The novels in George R.R. Martin’s Song of Fire and Ice series approach its grand tale from the perspective of different characters. While not necessarily original, it is a highly effective process that is very well-realised by Martin because each player is given a significant portion of the respective book to establish their own voice as well as promote their agenda. It is so engaging, in fact, that it is not uncommon for the reader to fluctuate from frustration at being ripped away from one person’s story to pure engrossment when they are reacquainted with another. However, while it is incredibly hard to fault Game of Thrones on any front – except, possibly, its unnecessarily wanton moments of sexual depravity – the balance between each character’s journey that is so finely poised in the novels is not translated to the screen as consistently. In particular, having made a mental note of her one short scene in “The Night Lands” a week ago, the absence of Daenerys and her dragons in “What is Dead May Never Die” became far more prominent this time round. Instead, it is a Tyrion-heavy episode which, while hugely entertaining in and of itself, just didn’t seem to faithfully sustain the epic, multi-faceted nature that Game of Thrones has established. Yes, I understand there are many, many characters who all need their fair share of screen time, but Daenerys just seems too pivotal to the longevity of the narrative to all-but leave out for two weeks straight.

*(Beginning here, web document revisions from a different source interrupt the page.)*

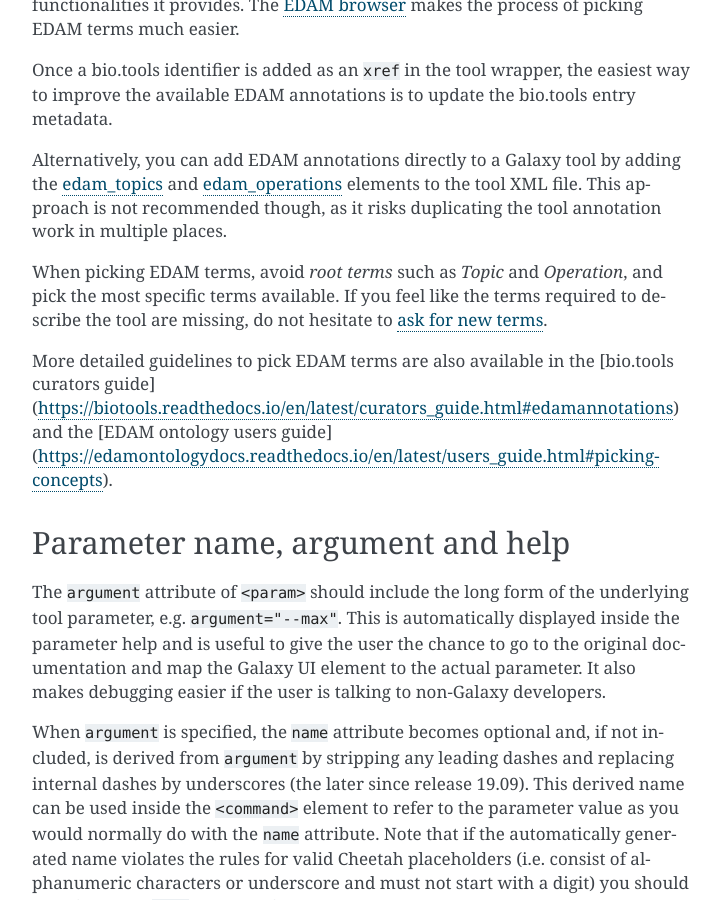
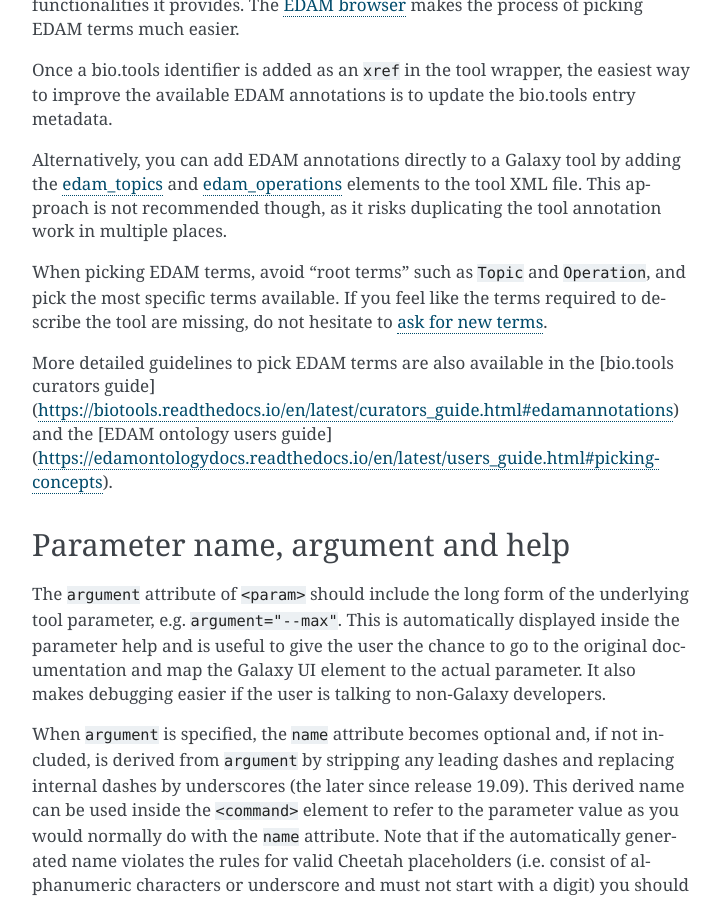
Before and after one commit to galaxy-iuc/standards, a Sphinx documentation site: the page built from docs/best_practices/tool_xml.rst, in a window 1280 px wide and 900 px high, scrolled down 3025 px. Shown: the whole window, without its empty margins (388-1109 px from the left). Built offline with Sphinx 7.4.7, drawn with Linux system fonts in a browser that asks for light colours.

```diff
--- a/docs/best_practices/tool_xml.rst
+++ b/docs/best_practices/tool_xml.rst
@@ -160,7 +160,7 @@ and `edam_operations <https://docs.galaxyproject.org/en/latest/dev/schema.html#t
 elements to the tool XML file. This approach is not recommended though, as it risks duplicating the
 tool annotation work in multiple places.
 
-When picking EDAM terms, avoid `root terms` such as `Topic` and `Operation`, and pick the
+When picking EDAM terms, avoid "root terms" such as ``Topic`` and ``Operation``, and pick the
 most specific terms available. If you feel like the terms required to describe the tool are
 missing, do not hesitate to `ask for new terms <https://edamontologydocs.readthedocs.io/en/latest/getting_involved.html#suggestions-requests>`__.
 
```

The nitpicking aside, the increasing scope of the series continues to take shape in fascinating ways as we are introduced to even more characters including the massive warrior Brienne and ‘King’ Renly’s new queen, Margaery Tyrell, a perfect piece of typecasting after Natalie Dormer’s scheming role as Anne Bolyn in The Tudors. Bran continues to suffer through disturbing ‘dreams’ where he becomes a direwolf and the king’s guards return to reign death and destruction on Arya’s group heading for The Wall in their search for Robert Baratheon’s bastards. And Tyrion’s triple-headed approach to uncovering Queen Cersei’s mole in the council is a piece of genius from both the dwarf and the writers and directors.

However, as per the books, no matter how interesting the lore and the aesthetic of the Iron Islands may be, Theon Greyjoy, who segues from being a prominent bit player in the first book/season to be an actual main figure in the outing two, is on his way to completing the impossible: could the audience possibly learn to hate him more than King Joffrey? He is a really, really unlikable man whose behaviour in this and previous episode is really starting to stink.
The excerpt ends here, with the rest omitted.